Stored entries

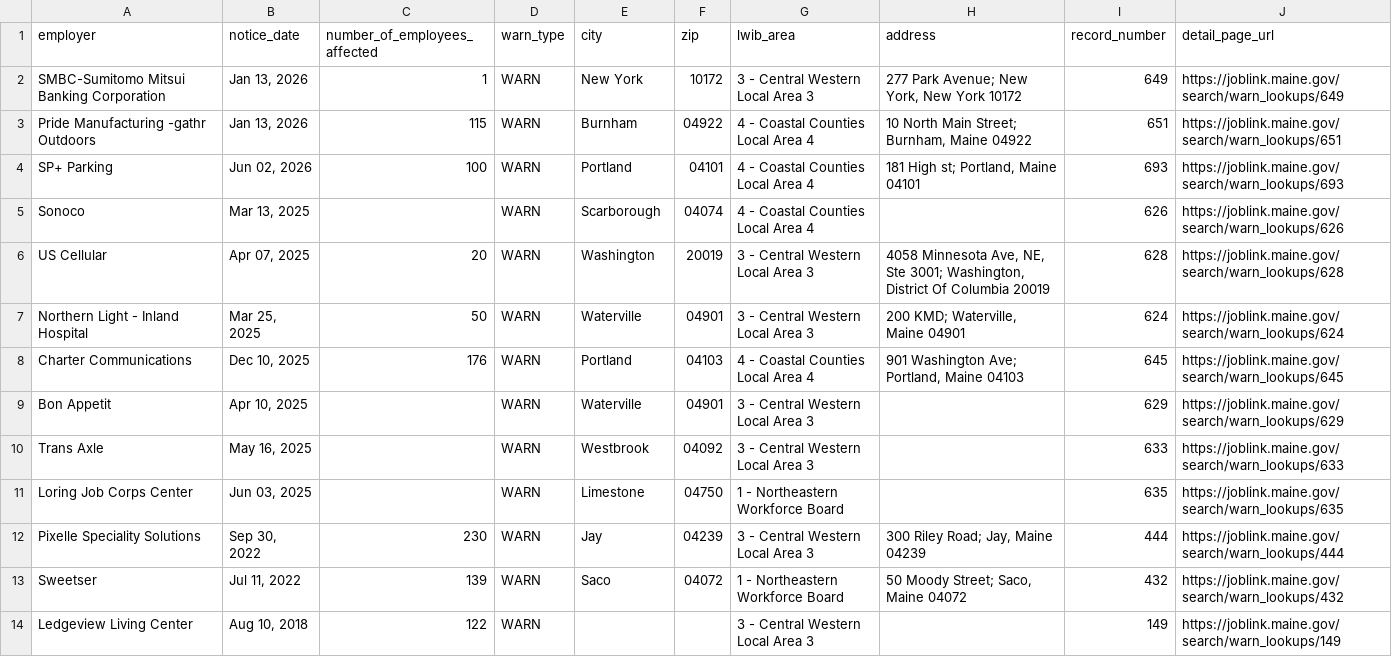
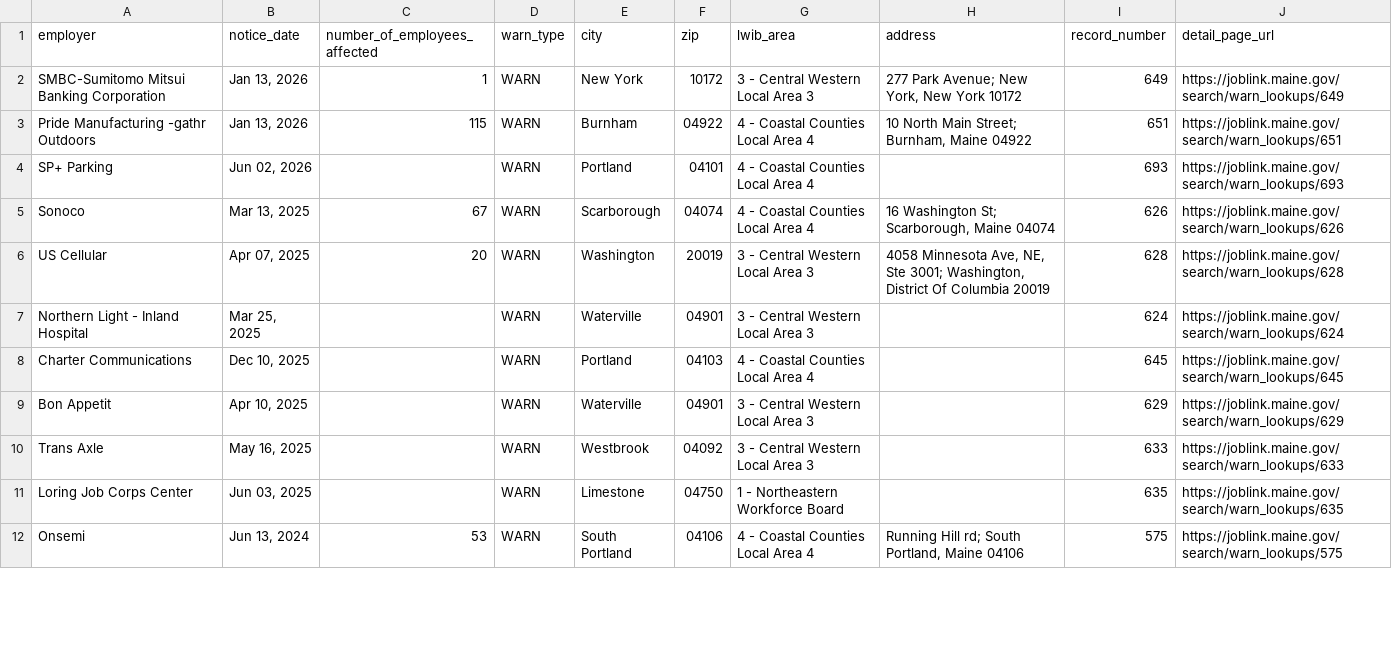
Before and after one commit to FTS-IE/github-actions-tut, a CSV file: data/me.csv, drawn as a sheet; only a part is shown; the diff covers the shown part only.

```diff
--- a/data/me.csv
+++ b/data/me.csv
@@ -3,7 +3,7 @@ SMBC-Sumitomo Mitsui Banking Corporation,"Jan 13, 2026",1,WARN,New York,10172,3
 Pride Manufacturing -gathr Outdoors,"Jan 13, 2026",115,WARN,Burnham,04922,4 - Coastal Counties Local Area 4,"10 North Main Street; Burnham, Maine 04922",651,https://joblink.maine.gov/search/warn_lookups/651
-SP+ Parking,"Jun 02, 2026",100,WARN,Portland,04101,4 - Coastal Counties Local Area 4,"181 High st; Portland, Maine 04101",693,https://joblink.maine.gov/search/warn_lookups/693
-Sonoco,"Mar 13, 2025",,WARN,Scarborough,04074,4 - Coastal Counties Local Area 4,,626,https://joblink.maine.gov/search/warn_lookups/626
+SP+ Parking,"Jun 02, 2026",,WARN,Portland,04101,4 - Coastal Counties Local Area 4,,693,https://joblink.maine.gov/search/warn_lookups/693
+Sonoco,"Mar 13, 2025",67,WARN,Scarborough,04074,4 - Coastal Counties Local Area 4,"16 Washington St; Scarborough, Maine 04074",626,https://joblink.maine.gov/search/warn_lookups/626
 US Cellular,"Apr 07, 2025",20,WARN,Washington,20019,3 - Central Western Local Area 3,"4058 Minnesota Ave, NE, Ste 3001; Washington, District Of Columbia 20019",628,https://joblink.maine.gov/search/warn_lookups/628
-Northern Light - Inland Hospital,"Mar 25, 2025",50,WARN,Waterville,04901,3 - Central Western Local Area 3,"200 KMD; Waterville, Maine 04901",624,https://joblink.maine.gov/search/warn_lookups/624
-Charter Communications,"Dec 10, 2025",176,WARN,Portland,04103,4 - Coastal Counties Local Area 4,"901 Washington Ave; Portland, Maine 04103",645,https://joblink.maine.gov/search/warn_lookups/645
+Northern Light - Inland Hospital,"Mar 25, 2025",,WARN,Waterville,04901,3 - Central Western Local Area 3,,624,https://joblink.maine.gov/search/warn_lookups/624
+Charter Communications,"Dec 10, 2025",,WARN,Portland,04103,4 - Coastal Counties Local Area 4,,645,https://joblink.maine.gov/search/warn_lookups/645
 Bon Appetit,"Apr 10, 2025",,WARN,Waterville,04901,3 - Central Western Local Area 3,,629,https://joblink.maine.gov/search/warn_lookups/629
@@ -11,4 +11,2 @@ Trans Axle,"May 16, 2025",,WARN,Westbrook,04092,3 - Central Western Local Area 3
 Loring Job Corps Center,"Jun 03, 2025",,WARN,Limestone,04750,1 - Northeastern Workforce Board,,635,https://joblink.maine.gov/search/warn_lookups/635
-Pixelle Speciality Solutions,"Sep 30, 2022",230,WARN,Jay,04239,3 - Central Western Local Area 3,"300 Riley Road; Jay, Maine 04239",444,https://joblink.maine.gov/search/warn_lookups/444
-Sweetser,"Jul 11, 2022",139,WARN,Saco,04072,1 - Northeastern Workforce Board,"50 Moody Street; Saco, Maine 04072",432,https://joblink.maine.gov/search/warn_lookups/432
-Ledgeview Living Center,"Aug 10, 2018",122,WARN,,,3 - Central Western Local Area 3,,149,https://joblink.maine.gov/search/warn_lookups/149
+Onsemi,"Jun 13, 2024",53,WARN,South Portland,04106,4 - Coastal Counties Local Area 4,"Running Hill rd; South Portland, Maine 04106",575,https://joblink.maine.gov/search/warn_lookups/575
```
Also changed, not shown: 11 added rows and 5 edited cells elsewhere in this file, data/ks.csv, data/recent_notices.csv, 10 other files.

__WHAT YOU WILL DO__.
With "data" as the string to match, show every line of the entries above that has it.

__EXERCISE SOLUTION__.
Before and after one commit to FTS-IE/github-actions-tut, a CSV file: data/me.csv, drawn as a sheet; only a part is shown; the diff covers the shown part only.
--- a/data/me.csv
+++ b/data/me.csv
Also changed, not shown: 11 added rows and 5 edited cells elsewhere in this file, data/ks.csv, data/recent_notices.csv, 10 other files.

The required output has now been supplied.